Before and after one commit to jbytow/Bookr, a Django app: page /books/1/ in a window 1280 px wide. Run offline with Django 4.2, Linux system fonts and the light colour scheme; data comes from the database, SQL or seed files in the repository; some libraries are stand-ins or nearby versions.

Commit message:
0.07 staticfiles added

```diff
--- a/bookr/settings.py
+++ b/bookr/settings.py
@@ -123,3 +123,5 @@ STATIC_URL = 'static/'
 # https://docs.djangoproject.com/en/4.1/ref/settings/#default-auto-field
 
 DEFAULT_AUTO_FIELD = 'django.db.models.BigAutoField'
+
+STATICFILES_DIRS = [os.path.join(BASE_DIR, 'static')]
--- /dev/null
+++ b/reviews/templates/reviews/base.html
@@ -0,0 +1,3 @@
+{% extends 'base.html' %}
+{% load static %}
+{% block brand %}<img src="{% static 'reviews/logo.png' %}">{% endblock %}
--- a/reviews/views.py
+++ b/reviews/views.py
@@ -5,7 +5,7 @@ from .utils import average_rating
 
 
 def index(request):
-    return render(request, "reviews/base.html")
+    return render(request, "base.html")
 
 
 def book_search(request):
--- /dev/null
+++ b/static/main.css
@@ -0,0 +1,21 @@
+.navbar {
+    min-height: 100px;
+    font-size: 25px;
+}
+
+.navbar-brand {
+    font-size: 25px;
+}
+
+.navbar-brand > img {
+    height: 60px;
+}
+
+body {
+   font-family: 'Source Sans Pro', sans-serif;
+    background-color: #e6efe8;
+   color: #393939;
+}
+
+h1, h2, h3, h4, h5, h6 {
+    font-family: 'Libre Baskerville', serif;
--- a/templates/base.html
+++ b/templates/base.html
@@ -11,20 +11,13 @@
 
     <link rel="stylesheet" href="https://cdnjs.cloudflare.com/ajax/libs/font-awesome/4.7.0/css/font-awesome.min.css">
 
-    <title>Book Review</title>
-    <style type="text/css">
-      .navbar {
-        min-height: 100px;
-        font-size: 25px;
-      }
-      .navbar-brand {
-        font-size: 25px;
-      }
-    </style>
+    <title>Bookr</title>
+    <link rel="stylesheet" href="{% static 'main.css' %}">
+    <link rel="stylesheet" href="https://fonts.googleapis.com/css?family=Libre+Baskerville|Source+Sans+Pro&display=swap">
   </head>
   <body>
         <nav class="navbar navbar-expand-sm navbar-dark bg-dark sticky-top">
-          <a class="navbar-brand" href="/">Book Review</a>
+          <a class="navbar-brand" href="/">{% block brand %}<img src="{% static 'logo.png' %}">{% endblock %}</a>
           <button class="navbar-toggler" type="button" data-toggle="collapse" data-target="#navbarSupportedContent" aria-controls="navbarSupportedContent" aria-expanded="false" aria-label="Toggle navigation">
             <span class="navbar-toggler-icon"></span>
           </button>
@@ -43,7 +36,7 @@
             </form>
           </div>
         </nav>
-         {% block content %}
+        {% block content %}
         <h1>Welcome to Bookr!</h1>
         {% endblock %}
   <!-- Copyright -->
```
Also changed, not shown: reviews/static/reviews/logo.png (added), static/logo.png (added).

^^^^^^^^

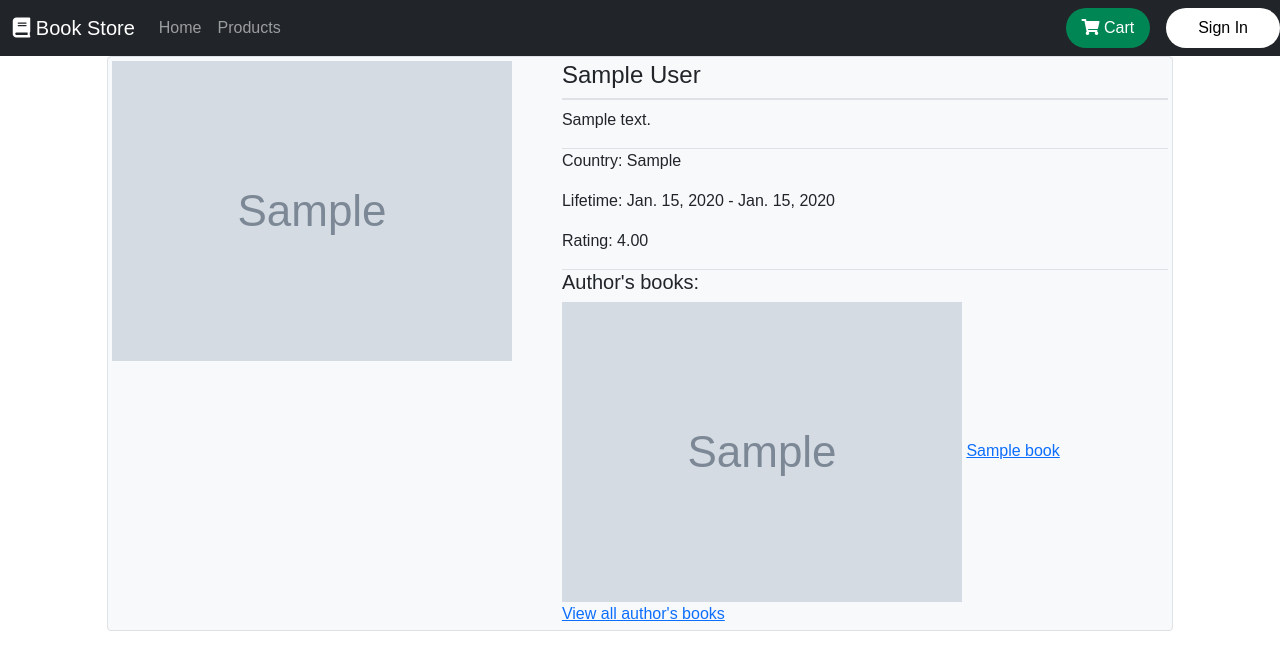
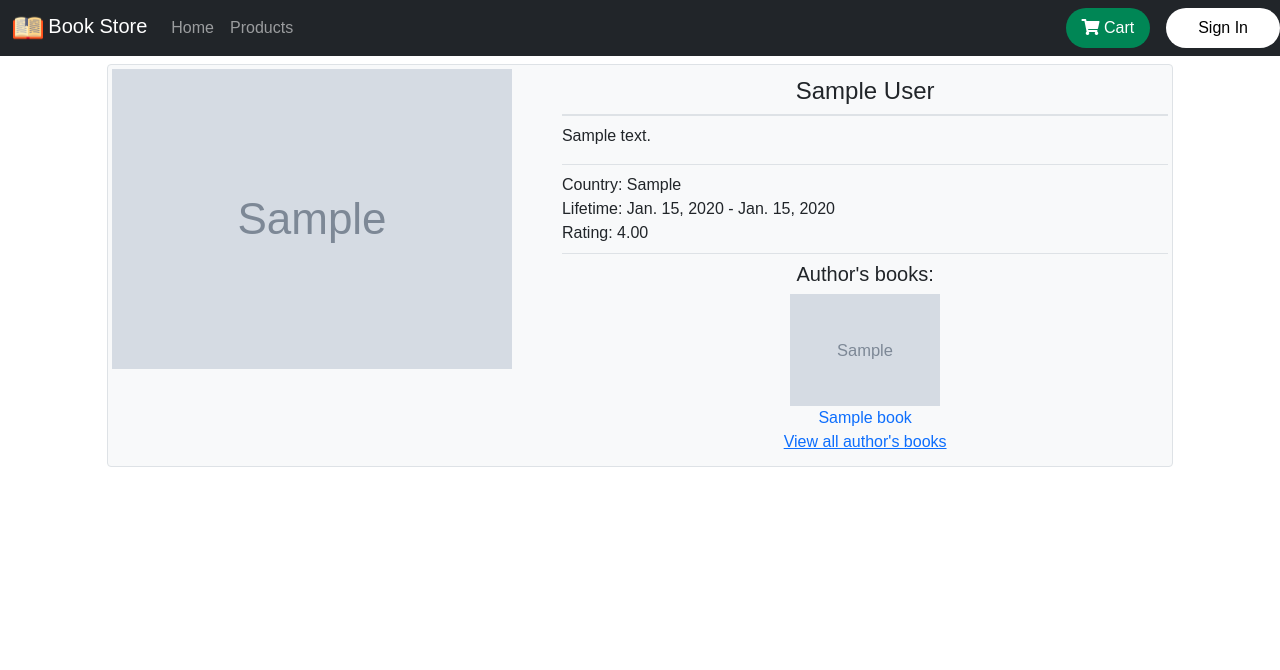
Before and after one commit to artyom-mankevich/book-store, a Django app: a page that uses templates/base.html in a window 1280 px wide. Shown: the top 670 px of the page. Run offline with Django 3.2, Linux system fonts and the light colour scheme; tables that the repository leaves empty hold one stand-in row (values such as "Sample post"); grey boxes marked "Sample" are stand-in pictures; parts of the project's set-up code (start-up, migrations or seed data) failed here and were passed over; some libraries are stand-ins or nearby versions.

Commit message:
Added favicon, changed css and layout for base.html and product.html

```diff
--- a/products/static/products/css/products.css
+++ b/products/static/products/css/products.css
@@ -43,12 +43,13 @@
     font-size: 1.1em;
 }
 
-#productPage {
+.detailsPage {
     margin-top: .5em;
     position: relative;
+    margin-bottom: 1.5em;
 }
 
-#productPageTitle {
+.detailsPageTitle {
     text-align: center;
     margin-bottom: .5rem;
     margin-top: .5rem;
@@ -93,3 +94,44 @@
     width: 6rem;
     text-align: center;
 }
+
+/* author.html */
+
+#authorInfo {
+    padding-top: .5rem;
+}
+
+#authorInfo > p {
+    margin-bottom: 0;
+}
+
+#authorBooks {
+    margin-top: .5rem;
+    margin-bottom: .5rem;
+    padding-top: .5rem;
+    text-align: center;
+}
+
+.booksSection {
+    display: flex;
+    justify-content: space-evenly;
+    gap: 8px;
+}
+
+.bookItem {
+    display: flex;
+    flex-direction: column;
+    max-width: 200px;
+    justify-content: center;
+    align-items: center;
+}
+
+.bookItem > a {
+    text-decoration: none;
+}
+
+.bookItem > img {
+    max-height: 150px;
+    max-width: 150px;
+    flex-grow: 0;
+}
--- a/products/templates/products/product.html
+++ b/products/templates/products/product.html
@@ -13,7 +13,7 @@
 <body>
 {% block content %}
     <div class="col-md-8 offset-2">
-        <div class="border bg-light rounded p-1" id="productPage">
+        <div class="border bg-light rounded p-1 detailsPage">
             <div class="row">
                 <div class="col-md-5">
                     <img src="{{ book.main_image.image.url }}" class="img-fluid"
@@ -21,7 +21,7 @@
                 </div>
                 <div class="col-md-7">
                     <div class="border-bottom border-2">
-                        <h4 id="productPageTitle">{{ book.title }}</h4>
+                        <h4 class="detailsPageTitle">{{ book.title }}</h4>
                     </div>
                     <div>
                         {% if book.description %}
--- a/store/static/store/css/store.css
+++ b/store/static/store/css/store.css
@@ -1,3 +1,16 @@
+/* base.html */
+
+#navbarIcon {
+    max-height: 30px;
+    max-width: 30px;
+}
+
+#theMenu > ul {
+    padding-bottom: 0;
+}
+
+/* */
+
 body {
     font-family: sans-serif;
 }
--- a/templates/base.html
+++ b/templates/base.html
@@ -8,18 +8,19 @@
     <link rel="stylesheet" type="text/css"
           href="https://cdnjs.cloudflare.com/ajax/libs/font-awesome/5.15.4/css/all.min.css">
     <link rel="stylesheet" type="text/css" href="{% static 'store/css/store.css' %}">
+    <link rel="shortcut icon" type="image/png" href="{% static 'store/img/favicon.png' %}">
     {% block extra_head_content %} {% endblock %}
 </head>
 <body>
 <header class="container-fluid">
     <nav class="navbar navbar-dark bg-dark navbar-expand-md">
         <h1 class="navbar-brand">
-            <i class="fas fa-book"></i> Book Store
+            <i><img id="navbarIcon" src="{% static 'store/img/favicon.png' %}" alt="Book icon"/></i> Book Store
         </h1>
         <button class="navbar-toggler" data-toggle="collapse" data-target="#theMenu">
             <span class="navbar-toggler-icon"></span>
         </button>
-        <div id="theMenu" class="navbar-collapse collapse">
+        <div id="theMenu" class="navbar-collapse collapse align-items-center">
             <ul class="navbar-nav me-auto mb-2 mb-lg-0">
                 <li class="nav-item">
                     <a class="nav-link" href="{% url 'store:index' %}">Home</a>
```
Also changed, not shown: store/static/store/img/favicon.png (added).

^^^^^^^^

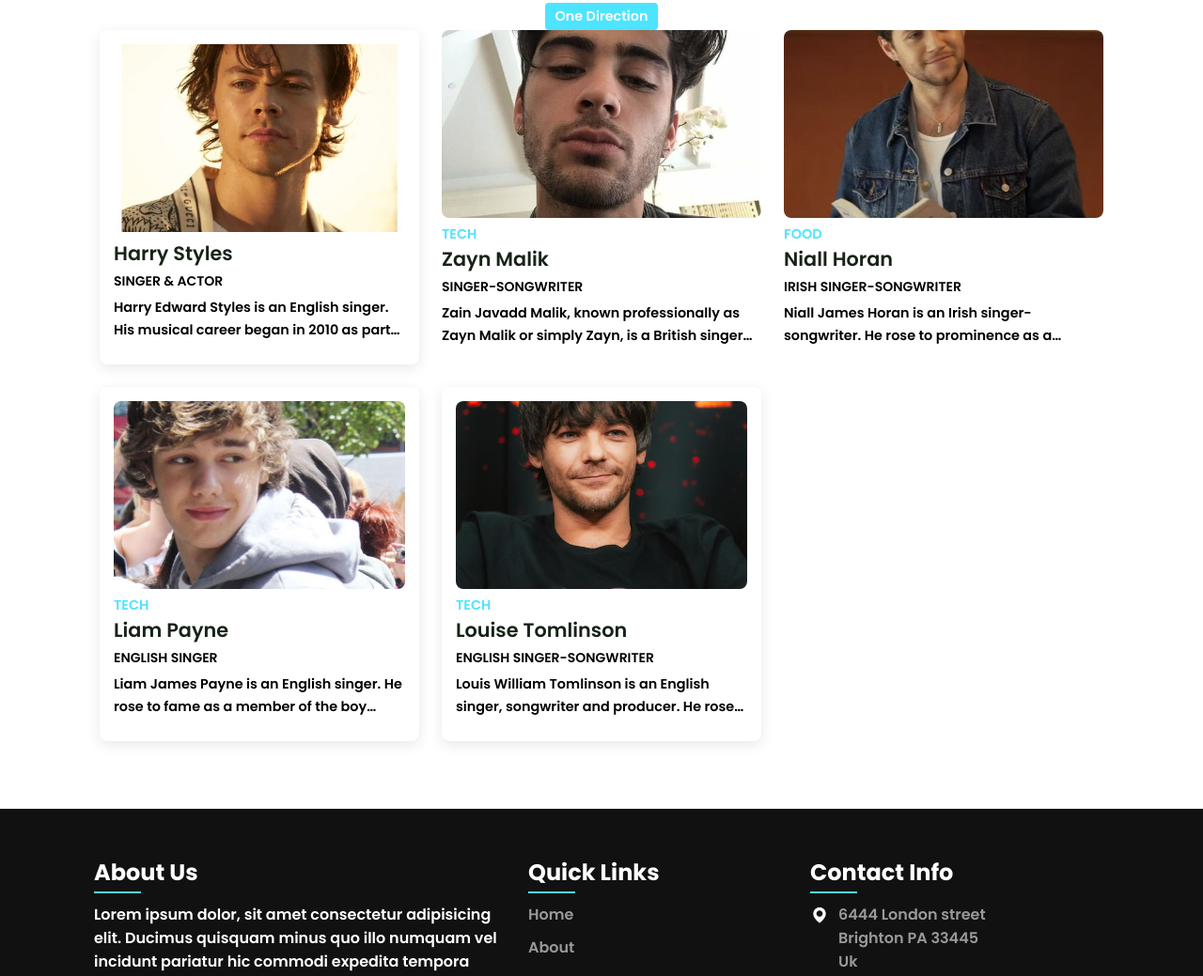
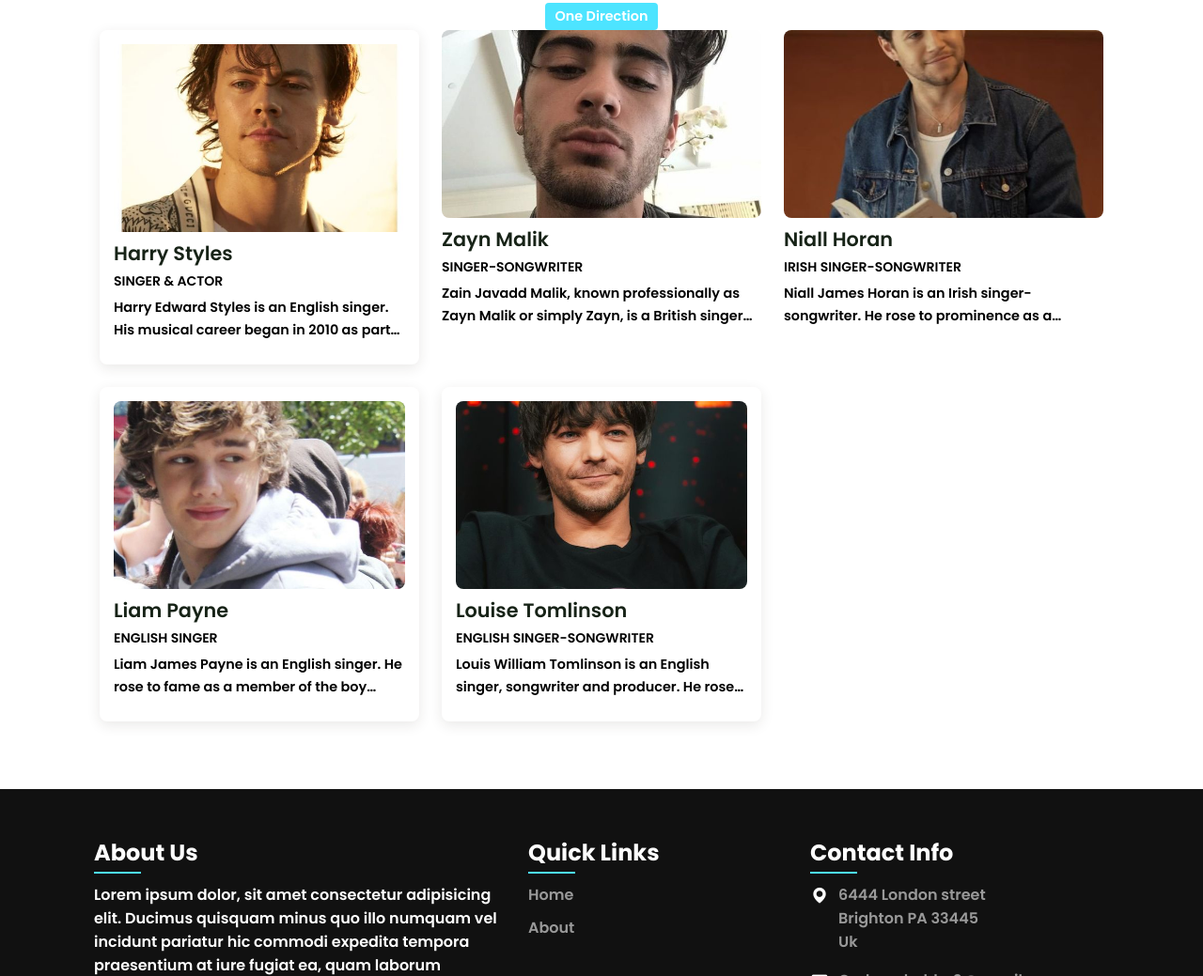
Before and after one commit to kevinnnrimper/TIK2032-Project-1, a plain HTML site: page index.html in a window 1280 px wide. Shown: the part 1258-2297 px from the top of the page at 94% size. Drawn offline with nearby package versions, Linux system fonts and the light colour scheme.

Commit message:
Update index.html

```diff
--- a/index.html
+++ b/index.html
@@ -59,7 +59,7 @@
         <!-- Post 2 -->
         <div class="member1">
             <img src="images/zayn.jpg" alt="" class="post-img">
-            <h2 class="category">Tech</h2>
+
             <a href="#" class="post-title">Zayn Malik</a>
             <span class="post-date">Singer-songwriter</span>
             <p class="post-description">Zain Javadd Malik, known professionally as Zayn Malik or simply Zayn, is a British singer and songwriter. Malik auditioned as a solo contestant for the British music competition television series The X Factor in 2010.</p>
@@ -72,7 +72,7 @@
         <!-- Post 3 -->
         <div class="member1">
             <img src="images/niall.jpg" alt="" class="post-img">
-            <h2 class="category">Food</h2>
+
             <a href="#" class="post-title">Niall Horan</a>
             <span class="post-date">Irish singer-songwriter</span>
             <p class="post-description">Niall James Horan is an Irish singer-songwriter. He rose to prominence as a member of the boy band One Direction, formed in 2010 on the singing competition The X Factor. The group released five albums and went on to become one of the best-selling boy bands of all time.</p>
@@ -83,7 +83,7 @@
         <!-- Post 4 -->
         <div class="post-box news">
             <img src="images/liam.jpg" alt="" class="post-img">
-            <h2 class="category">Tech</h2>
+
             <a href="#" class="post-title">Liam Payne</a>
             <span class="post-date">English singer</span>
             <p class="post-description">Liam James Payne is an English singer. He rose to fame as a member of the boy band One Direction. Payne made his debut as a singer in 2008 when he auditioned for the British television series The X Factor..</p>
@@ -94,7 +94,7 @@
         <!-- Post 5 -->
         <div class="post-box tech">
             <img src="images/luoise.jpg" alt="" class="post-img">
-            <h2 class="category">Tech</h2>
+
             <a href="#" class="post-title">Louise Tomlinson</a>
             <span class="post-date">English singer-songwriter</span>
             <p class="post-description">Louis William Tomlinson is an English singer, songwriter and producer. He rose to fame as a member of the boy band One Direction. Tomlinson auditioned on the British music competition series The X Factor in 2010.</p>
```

^^^^^^^^

#### [REQUIRED WORK]
What lines in the entries above include the string "songwriter"? Return each one.

#### [EXPECTED OUTPUT]
             <span class="post-date">Singer-songwriter</span>
             <p class="post-description">Zain Javadd Malik, known professionally as Zayn Malik or simply Zayn, is a British singer and songwriter. Malik auditioned as a solo contestant for the British music competition television series The X Factor in 2010.</p>
             <span class="post-date">Irish singer-songwriter</span>
             <p class="post-description">Niall James Horan is an Irish singer-songwriter. He rose to prominence as a member of the boy band One Direction, formed in 2010 on the singing competition The X Factor. The group released five albums and went on to become one of the best-selling boy bands of all time.</p>
             <span class="post-date">English singer-songwriter</span>
             <p class="post-description">Louis William Tomlinson is an English singer, songwriter and producer. He rose to fame as a member of the boy band One Direction. Tomlinson auditioned on the British music competition series The X Factor in 2010.</p>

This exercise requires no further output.